January Employment Surges Again

Payroll employment surged for the second straight month, as private employers added 304,000 jobs in January, the Bureau of Labor Statistics reported Friday.

BLS reported the unemployment rate ticked up to 4 percent in January, the result of more workers trying to enter the workforce and temporary effects of the partial government shutdown, which occurred during the reporting period. BLS noted, however, that the shutdown, which lasted until Jan. 25 and directly affected 800,000 government workers, had “no discernable impacts” on the report.

BLS reported job gains occurred in leisure and hospitality, construction, health care and transportation and warehousing. It revised up November’s report from +176,000 to +196,000, but reported down December’s gain of 312,000 to 222,000, for a net loss of 70,000 from previously reported.

The report said the labor force participation rate, at 63.2 percent, and the employment-population ratio, at 60.7 percent, changed little over the month; both measures were up by 0.5 percentage point over the year.

“The job market remains exceptionally strong,” said Mike Fratantoni, chief economist with the Mortgage Bankers Association. “Although the partial government shutdown may have temporarily increased the unemployment rate, this pace of job creation will continue to support higher wages, which will in turn support strong housing demand.”

Fratantoni noted with the Fed last week highlighting that it would remain “patient” with respect to any future interest rate increases, “mortgage rates are likely to remain stable. Stable rates and growing wages are a good combination for potential homebuyers.”

“While financial markets remain volatile, the real economy and labor market continue to remain strong, which should benefit housing,” said Mark Fleming, chief economist with First American Financial Corp., Santa Ana, Calif. “The volatility in financial markets in January, primarily based on concerns about a global economic slowdown, tariff talks and domestic monetary policy tightening, has benefitted the housing market as it has inspired some opportunistic home buyers into action before the start of the busy spring home buying season.”

Sara House, senior economist with Wells Fargo Securities, Charlotte, N.C., noted while the report came in twice as high as consensus expectations, revisions from previous months kept averages at the expected 241,000 per month jobs.

“Overall, we expect the trend in hiring to slow over the course of this year as economic growth moderates and the tight state of the labor market makes it difficult for firms to fill vacant positions,” House said. “Yet the unemployment rate should continue to move down while wage growth should strengthen further, meaning it is too early to write off additional Fed tightening later this year.”

BLS reported the average workweek for all employees on private nonfarm payrolls was unchanged at 34.5 hours in January. In manufacturing, both the workweek and overtime decreased by 0.1 hour to 40.8 hours and 3.5 hours, respectively.

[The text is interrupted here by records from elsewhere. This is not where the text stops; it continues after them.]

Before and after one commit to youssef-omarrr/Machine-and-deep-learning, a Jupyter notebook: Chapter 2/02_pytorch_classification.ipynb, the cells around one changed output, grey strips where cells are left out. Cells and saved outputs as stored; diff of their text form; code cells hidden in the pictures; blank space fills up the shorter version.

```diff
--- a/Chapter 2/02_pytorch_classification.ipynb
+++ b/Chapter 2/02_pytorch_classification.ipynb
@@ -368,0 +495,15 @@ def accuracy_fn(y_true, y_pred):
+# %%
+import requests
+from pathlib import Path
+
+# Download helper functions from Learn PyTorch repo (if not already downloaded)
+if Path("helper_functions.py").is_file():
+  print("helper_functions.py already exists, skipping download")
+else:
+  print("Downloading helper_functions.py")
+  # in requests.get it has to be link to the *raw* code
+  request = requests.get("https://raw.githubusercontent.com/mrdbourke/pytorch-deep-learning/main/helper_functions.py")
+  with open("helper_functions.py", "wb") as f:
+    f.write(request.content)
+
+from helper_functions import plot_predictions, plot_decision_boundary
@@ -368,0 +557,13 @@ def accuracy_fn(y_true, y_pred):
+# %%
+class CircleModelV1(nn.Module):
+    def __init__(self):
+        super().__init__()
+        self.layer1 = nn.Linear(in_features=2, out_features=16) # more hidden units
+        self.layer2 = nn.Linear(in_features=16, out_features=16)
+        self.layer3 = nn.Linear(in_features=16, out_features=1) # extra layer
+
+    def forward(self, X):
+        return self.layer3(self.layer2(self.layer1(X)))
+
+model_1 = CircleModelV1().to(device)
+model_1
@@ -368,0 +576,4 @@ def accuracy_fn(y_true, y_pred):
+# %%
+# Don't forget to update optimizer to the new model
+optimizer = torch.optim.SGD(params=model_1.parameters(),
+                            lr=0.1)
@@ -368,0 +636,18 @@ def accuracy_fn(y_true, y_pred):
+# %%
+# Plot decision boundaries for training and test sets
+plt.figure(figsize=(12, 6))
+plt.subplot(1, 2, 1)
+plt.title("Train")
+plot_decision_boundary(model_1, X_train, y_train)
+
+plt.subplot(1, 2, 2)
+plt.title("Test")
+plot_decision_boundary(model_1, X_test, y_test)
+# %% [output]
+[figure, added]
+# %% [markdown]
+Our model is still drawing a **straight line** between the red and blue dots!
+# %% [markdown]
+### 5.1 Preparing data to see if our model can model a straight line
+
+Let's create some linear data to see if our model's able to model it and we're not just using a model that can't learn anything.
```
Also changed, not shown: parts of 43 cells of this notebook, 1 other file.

The average workweek for production and nonsupervisory employees on private nonfarm payrolls held at 33.7 hours.

The report said average hourly earnings for all employees on private nonfarm payrolls in January rose by 3 cents to $27.56, following a 10-cent gain in December. Over the year, average hourly earnings have increased by 85 cents, or 3.2 percent. Average hourly earnings of private-sector production and nonsupervisory employees increased by 3 cents to $23.12 in January.